Is cabin fever a real psychological condition?

“Cabin fever isn’t included in the Diagnostic and Statistical Manual of Mental Disorders (DSM 5), so it isn’t technically a diagnosable psychological or psychiatric condition,” says Arroll.

“However, it can be viewed as a syndrome (a set of symptoms), characterised by a restlessness and impatience, lethargy, low mood and motivation, cognitive issues such as problems with concentration, sleep issues including problems with sleep initiation and maintenance.”

Arroll says daytime sleepiness and desire to nap can be symptomatic of cabin fever, as well as food cravings, changes in weight and difficulties in coping with stress. “This is all rooted in a sense of isolation from the world,” she adds, “stemming from restricted activities, like those being imposed during the current government lockdown.”

Why are some people able to cope more easily than others?

“Many things affect our ability to cope emotionally and psychologically, including trauma, whether early or later in life, a predisposition for mental health issues, personality characteristics such as perfectionism and cognitive patterns such as catastrophising, which drain mental strength,” explains Arroll.

She adds that “having experienced events which make you feel that life is outside of your control, such as losing a loved one, bullying, abuse and unemployment,” can also play a role in resilience.

Some people also find social distancing more difficult than others if they’re isolating on their own. Living with friends, a partner or family members can help you continue to feel connected to others, while social gatherings remain prohibited. 

What coping mechanisms are helpful for someone struggling with cabin fever?

1. Embrace the uncomfortable sensation

“We often try to escape or ignore uncomfortable feelings, which tend to magnify them,” says Arroll. “Instead, turn the tables on cabin fever and view each sensation through a lens of inquisitiveness – ask yourself what each sensation feels like in your body, is it in certain areas (the head, chest, limbs for example), can you give it a colour, name or character?

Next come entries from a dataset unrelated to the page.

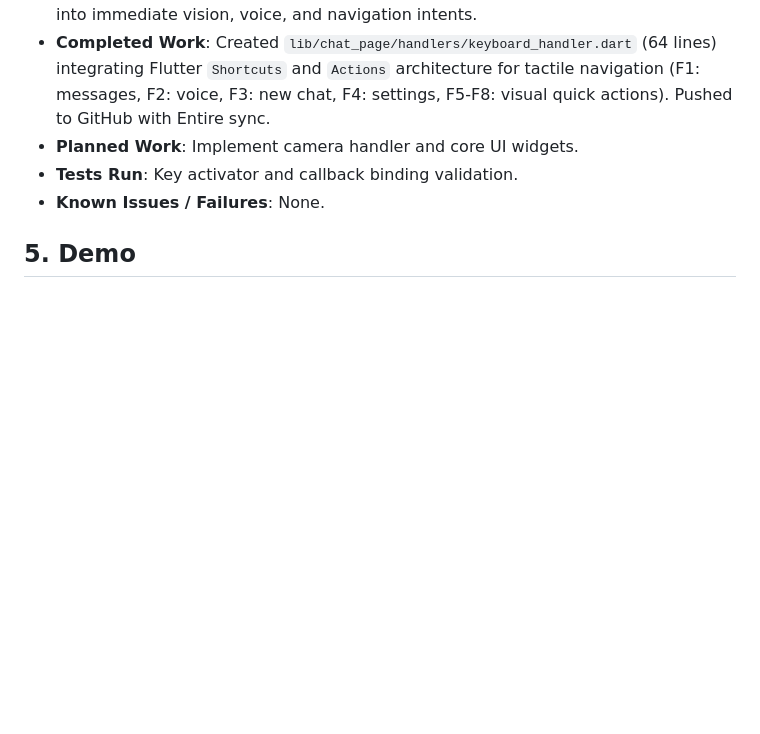
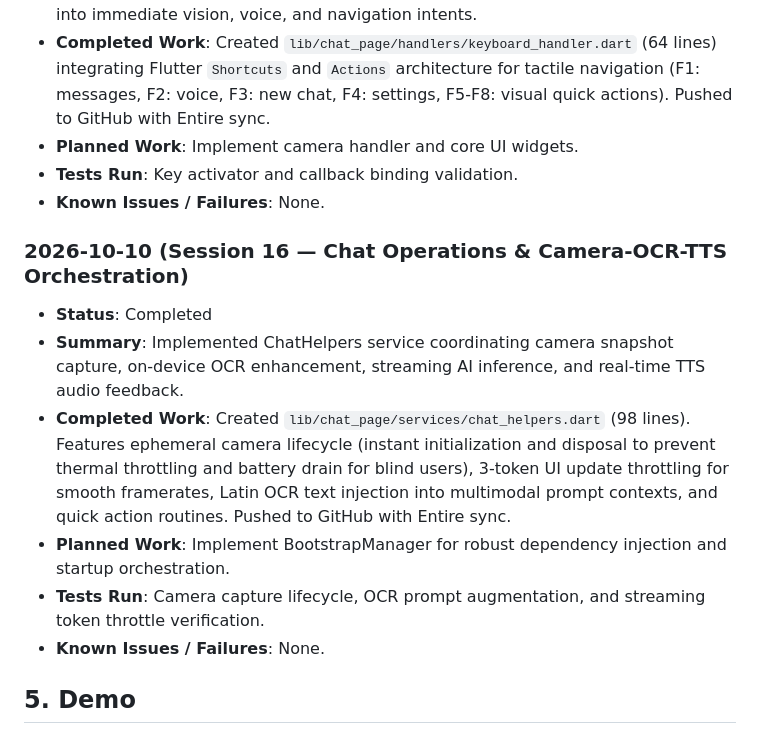
Before and after one commit to yugalkishor-agi/Blind-Vision-Assistant, a Markdown page: hackathon.md, the part around the change. GitHub-like rendering; blank space fills up the shorter version.

Commit message:
docs: record session 16 chat helpers service in hackathon log
Entire-Checkpoint: 01M4K1AFXDR0V7MD4K4HNPJEY9

```diff
--- a/hackathon.md
+++ b/hackathon.md
@@ -137,6 +137,14 @@
 - **Tests Run**: Key activator and callback binding validation.
 - **Known Issues / Failures**: None.
 
+### 2026-10-10 (Session 16 — Chat Operations & Camera-OCR-TTS Orchestration)
+- **Status**: Completed
+- **Summary**: Implemented ChatHelpers service coordinating camera snapshot capture, on-device OCR enhancement, streaming AI inference, and real-time TTS audio feedback.
+- **Completed Work**: Created `lib/chat_page/services/chat_helpers.dart` (98 lines). Features ephemeral camera lifecycle (instant initialization and disposal to prevent thermal throttling and battery drain for blind users), 3-token UI update throttling for smooth framerates, Latin OCR text injection into multimodal prompt contexts, and quick action routines. Pushed to GitHub with Entire sync.
+- **Planned Work**: Implement BootstrapManager for robust dependency injection and startup orchestration.
+- **Tests Run**: Camera capture lifecycle, OCR prompt augmentation, and streaming token throttle verification.
+- **Known Issues / Failures**: None.
+
 ## 5. Demo
 - **URL**: Pending
 - **Instructions**: Reproduction and run instructions will be documented upon initial build.
```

“By investigating each sensation, you will grow accustomed to it and the negative influence these symptoms have can diminish.”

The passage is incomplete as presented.